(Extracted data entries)
= Beginning of Section =

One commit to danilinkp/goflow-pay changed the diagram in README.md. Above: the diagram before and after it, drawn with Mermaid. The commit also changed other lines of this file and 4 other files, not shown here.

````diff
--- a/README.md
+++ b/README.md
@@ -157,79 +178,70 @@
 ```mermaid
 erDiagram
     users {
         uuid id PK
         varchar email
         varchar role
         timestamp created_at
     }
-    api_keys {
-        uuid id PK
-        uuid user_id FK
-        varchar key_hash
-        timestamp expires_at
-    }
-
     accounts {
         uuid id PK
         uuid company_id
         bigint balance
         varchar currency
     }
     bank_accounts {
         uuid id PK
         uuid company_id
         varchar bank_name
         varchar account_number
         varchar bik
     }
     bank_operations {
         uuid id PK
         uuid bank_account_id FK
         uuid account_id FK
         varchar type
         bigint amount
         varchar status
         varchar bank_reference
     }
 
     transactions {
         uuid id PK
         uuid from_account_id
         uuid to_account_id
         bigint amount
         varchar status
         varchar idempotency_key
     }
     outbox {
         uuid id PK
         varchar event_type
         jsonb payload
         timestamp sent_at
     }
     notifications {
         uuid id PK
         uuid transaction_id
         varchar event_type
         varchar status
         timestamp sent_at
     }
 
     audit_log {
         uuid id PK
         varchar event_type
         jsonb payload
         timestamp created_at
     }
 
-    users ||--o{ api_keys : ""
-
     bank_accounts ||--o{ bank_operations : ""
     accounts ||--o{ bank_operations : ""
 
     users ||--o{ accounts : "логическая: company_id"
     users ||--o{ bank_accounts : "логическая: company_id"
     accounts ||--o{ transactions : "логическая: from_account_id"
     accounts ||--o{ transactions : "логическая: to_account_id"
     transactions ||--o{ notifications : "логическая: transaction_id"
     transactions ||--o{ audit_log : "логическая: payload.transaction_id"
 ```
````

= End of Section =

| PROBLEM STATEMENT |
Look through the entries and copy every line in which the string "notifications" appears.

| ANSWER FOR THE TASK |
     notifications {
     transactions ||--o{ notifications : "логическая: transaction_id"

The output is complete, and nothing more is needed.